Why Twitter Really Is Not A Cellphone Powered News Site

Why Twitter Really Is Not A Cellphone Powered News Site

150 150 eriks

I remember when I first heard about Twitter, which was early spring 2007. There was this enormous buzz about this new cool site where you could update your friends about what you were doing and when – all this via text messaging. At first I did not notice the site at all as text messaging is old news in Europe so it didn’t seem very new. At first it actually sounded a bit obnoxious and it really was at first. However it matured and here we are in 2009 with a highly popular site used for a lot of different purposes.

First of all and importantly, Twitter has never really positioned them as cellphone powered news. We every day hear about how Twitter is growing in popularity and I myself am a big tweeter so I am not out to bash Twitter. It is a really cool platform for quick little link exchanges, updates and discussions with your friends. Others have however claimed that Twitter is a news site.

Twitter is not a cellphone-powered news site. It is a tremendous source for what could become news, and a resource for journalists, but on it’s own, it is not.

There are two main issues with Twitter from a news perspective:

  • It is hard to find things on Twitter.
  • The tweets are not validated, or fact checked
  • It is very much a one-perspective story, and the short format is not favorable here.

Let us first take a look at the first point here. The intention of Twitter is not to make things searchable. It is a cellphone powered social network to stay in contact with your friends and others. There will be other applications as natural extensions but primarily Twitter was built for friendship discussions. As all platforms people play with them, but the fundamental architecture is built for interaction only with your friends.

But hey now, Erik! There are search engines that let you search Twitter. Sure, but they are not on Twitter. I get very little support to find other content that is outside my social sphere. It makes the discovery part of news consumption pretty much impossible. Your consumption will be as strong as your community.

I have to admit here that the news consumption is changing and the media arena is moving more towards gatekeepers who help us stay in touch with our news. Before the media newsroom was that, but now the consumption is relocated to the spheres around the information hubs in the social network. The social media reaches the journalistic arena. This is the right development and pretty sweet of course. You still need to assist the users with other tools to navigate through the content and find content. Nope, hashtags will not solve this. :-) They are bandages, not a solution.

The second and third issues are related. One of the main challenges with user-generated content is to validate and guide your consumers whether a specific piece of content is credible or not. The need cannot be underestimated and I have seen different approaches here, but clearly the content creator will not be able to solve this for you sufficiently. The content creator should be free to publish and we as a news industry should do assist in the guidance of the consumer of whether a particular piece of content is credible or not. The length of the message is not playing in favor here as 140 characters

Can Twitter overcome this? They might. They might not. Ultimately I do not think this is in their interests, as it would kill the fundamental idea of Twitter.

Ok. So what is the solution then?

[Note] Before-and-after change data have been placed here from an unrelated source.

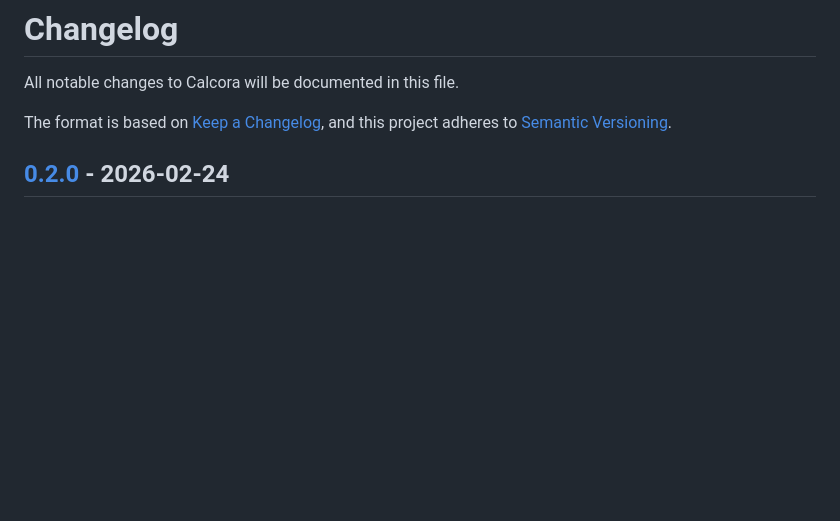
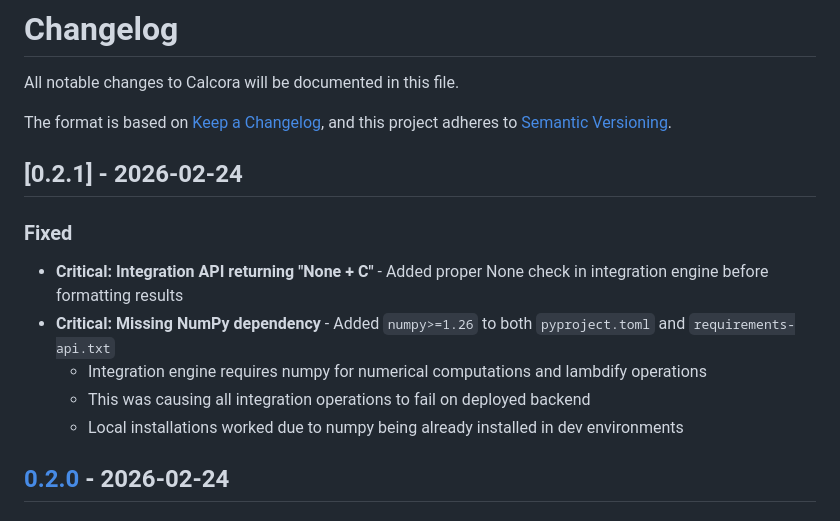
Before and after one commit to Dumbo-programmer/Calcora, a Markdown page: CHANGELOG.md, the part around the change. Rendered like a GitHub page; blank space fills up the shorter version.

Commit message:
docs: Document v0.2.1 critical bugfixes in CHANGELOG
Added v0.2.1 section documenting:
- Integration returning 'None + C' fix
- Missing numpy dependency fix (pyproject.toml + requirements-api.txt)

These are critical production bugs affecting the live demo.

```diff
--- a/CHANGELOG.md
+++ b/CHANGELOG.md
@@ -4,6 +4,15 @@ All notable changes to Calcora will be documented in this file.
 
 The format is based on [Keep a Changelog](https://keepachangelog.com/en/1.0.0/),
 and this project adheres to [Semantic Versioning](https://semver.org/spec/v2.0.0.html).
+
+## [0.2.1] - 2026-02-24
+
+### Fixed
+- **Critical: Integration API returning "None + C"** - Added proper None check in integration engine before formatting results
+- **Critical: Missing NumPy dependency** - Added `numpy>=1.26` to both `pyproject.toml` and `requirements-api.txt`
+  - Integration engine requires numpy for numerical computations and lambdify operations
+  - This was causing all integration operations to fail on deployed backend
+  - Local installations worked due to numpy being already installed in dev environments
 
 ## [0.2.0] - 2026-02-24
 
```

The media scene is continuously moving more towards the ultimate content mashup on a topical basis. The articles are no longer essay like, but more a mosaic of different media types, angles, presentations and such. Essentially, you will have three main components to the presentation:

  • The Report – The report is the foundation of the media experience. Anyone can report from anywhere via cellphone or PC, sharing news, images, videos and opinions.
  • The Related Voices, Opinions and Facts – Around the report multiple perspectives are woven together that is have a collection: news stories, blog posts, images and videos via contributors and aggregation.
  • Discuss and Rate – For each of the presentations you will enable the community to emotionally connect with others around the world through discussion, rate the story and in the community spirit complete the human story.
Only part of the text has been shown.